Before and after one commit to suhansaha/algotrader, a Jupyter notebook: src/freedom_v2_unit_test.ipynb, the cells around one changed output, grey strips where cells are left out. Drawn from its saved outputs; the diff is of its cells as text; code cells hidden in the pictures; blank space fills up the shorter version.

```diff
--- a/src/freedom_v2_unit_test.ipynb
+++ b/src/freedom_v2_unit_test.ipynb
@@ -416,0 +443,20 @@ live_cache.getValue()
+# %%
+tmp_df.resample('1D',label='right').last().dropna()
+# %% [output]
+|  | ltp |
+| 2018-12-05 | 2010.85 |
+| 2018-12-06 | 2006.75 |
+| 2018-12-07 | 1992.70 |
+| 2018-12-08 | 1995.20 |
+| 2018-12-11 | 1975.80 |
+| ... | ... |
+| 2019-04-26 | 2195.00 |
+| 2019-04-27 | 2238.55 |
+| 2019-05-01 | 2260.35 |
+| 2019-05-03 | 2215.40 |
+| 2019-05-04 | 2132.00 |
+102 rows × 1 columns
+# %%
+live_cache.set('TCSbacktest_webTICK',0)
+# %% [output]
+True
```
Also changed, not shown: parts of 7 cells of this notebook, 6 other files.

__Task__: Wherever the word "notebook" appears in the entries above, copy that line.

__Finished task__:
Before and after one commit to suhansaha/algotrader, a Jupyter notebook: src/freedom_v2_unit_test.ipynb, the cells around one changed output, grey strips where cells are left out. Drawn from its saved outputs; the diff is of its cells as text; code cells hidden in the pictures; blank space fills up the shorter version.
Also changed, not shown: parts of 7 cells of this notebook, 6 other files.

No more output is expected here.